The Missouri Department of Transportation (MoDOT) has been ringing the alarm bell for years about the impending shortfall in the funds necessary to maintain Missouri’s state highway system. With the failure of Amendent 7 last year, MoDOT unveiled its 325 Plan, which shows how the state would prioritize its declining construction budget. While much of the vital portions of state highways could be maintained in the condition they are in today, more than 20,000 miles of state highways would fall into disrepair.
Much of the problem lies in the gradual deterioration of the user-fee funding base of MoDOT, specifically the state fuel tax. The fuel tax last increased in 1996, and Missouri now has the country’s fifth lowest regular gasoline tax and fourth lowest diesel fuel tax.
But now that could change. HB 738 would scrap the cent per mile fuel tax altogether and replace it with a per gallon tax equal to 10.6 percent of the wholesale per gallon price of gasoline, based on regular six-month averages. The result of moving to a percentage calculation is if the fuel price remains low, at say two dollars wholesale, the fuel tax would be about 21 cents a gallon. But at a price of three dollars, the fuel tax would be around 31 cents a gallon. At three dollars a gallon, MoDOT would have an extra $400 million to spend on the state highways over what the 17 cent gas tax currently raises.
HB 738’s method of calculating the fuel tax would, at higher gas prices, essentially wipe out MoDOT’s funding problems in one fell swoop and ensure that as input costs for MoDOT rise (because of higher fuel costs), so does funding. However, it also means that, as pain increases at the pump for the average Missourian, taxation piles on.
In contrast, HB 995 proposes to simply raise the fuel tax by two cents beginning next year. That would raise approximately $78 million in new revenue, 70 percent of which ($55 million) would go to MoDOT (the other 30 percent goes to cities and counties for their transportation needs). Because those funds can be used to match federal dollars on a 4:1 basis, that two cent tax increase could retain $230 million federal transportation dollars.
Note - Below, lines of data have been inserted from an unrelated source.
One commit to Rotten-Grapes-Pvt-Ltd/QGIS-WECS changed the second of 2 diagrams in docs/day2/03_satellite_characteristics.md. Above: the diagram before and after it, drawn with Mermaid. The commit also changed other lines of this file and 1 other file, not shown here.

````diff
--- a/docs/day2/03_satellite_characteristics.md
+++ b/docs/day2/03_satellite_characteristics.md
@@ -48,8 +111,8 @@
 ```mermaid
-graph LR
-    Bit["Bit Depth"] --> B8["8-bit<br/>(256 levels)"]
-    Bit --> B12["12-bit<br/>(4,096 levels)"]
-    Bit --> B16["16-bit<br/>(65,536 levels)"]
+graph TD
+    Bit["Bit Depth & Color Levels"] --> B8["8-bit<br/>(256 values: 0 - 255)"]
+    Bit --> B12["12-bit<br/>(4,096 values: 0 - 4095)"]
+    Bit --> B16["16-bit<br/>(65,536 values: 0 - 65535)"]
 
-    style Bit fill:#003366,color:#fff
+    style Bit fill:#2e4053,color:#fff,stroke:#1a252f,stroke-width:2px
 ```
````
HB 995, while not immediately solving all of MoDOT’s problems, has its own advantages. The comparatively small increase in the fuel tax gives consumers time to adjust to the changes and would not increase taxation as fuel costs rise. Furthermore, the increase is small enough that it is likely not to trigger the state’s Hancock Amendment, meaning it could pass without going to a public vote. With the addition of tolling the state’s most expensive projects, small increases in the existing fuel tax rate could give MoDOT what it needs.
A fuel tax, unlike sales taxes, is a fair and economically sound way of funding roads. It is good that the legislature is looking into updating its user funding base, although it should also consider whether the response is appropriate to the need.